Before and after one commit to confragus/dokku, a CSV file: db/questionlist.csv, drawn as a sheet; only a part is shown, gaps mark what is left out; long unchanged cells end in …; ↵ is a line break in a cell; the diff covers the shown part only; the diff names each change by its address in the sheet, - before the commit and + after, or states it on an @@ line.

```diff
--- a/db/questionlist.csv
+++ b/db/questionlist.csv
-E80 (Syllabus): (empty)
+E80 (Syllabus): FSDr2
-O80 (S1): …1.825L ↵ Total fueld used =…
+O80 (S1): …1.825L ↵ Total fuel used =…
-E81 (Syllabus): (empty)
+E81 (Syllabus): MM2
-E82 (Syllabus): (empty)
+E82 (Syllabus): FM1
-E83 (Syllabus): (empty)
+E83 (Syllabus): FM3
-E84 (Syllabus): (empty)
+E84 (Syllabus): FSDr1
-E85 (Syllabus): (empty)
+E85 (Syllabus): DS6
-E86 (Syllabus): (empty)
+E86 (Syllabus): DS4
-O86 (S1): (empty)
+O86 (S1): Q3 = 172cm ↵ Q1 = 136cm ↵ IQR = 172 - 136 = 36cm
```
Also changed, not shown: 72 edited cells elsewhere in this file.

* * * * * * * * *

### Exercise objective
Print every line of the records above without a single difference.

### Answer to the exercise
Before and after one commit to confragus/dokku, a CSV file: db/questionlist.csv, drawn as a sheet; only a part is shown, gaps mark what is left out; long unchanged cells end in …; ↵ is a line break in a cell; the diff covers the shown part only; the diff names each change by its address in the sheet, - before the commit and + after, or states it on an @@ line.

```diff
--- a/db/questionlist.csv
+++ b/db/questionlist.csv
-E80 (Syllabus): (empty)
+E80 (Syllabus): FSDr2
-O80 (S1): …1.825L ↵ Total fueld used =…
+O80 (S1): …1.825L ↵ Total fuel used =…
-E81 (Syllabus): (empty)
+E81 (Syllabus): MM2
-E82 (Syllabus): (empty)
+E82 (Syllabus): FM1
-E83 (Syllabus): (empty)
+E83 (Syllabus): FM3
-E84 (Syllabus): (empty)
+E84 (Syllabus): FSDr1
-E85 (Syllabus): (empty)
+E85 (Syllabus): DS6
-E86 (Syllabus): (empty)
+E86 (Syllabus): DS4
-O86 (S1): (empty)
+O86 (S1): Q3 = 172cm ↵ Q1 = 136cm ↵ IQR = 172 - 136 = 36cm
```
Also changed, not shown: 72 edited cells elsewhere in this file.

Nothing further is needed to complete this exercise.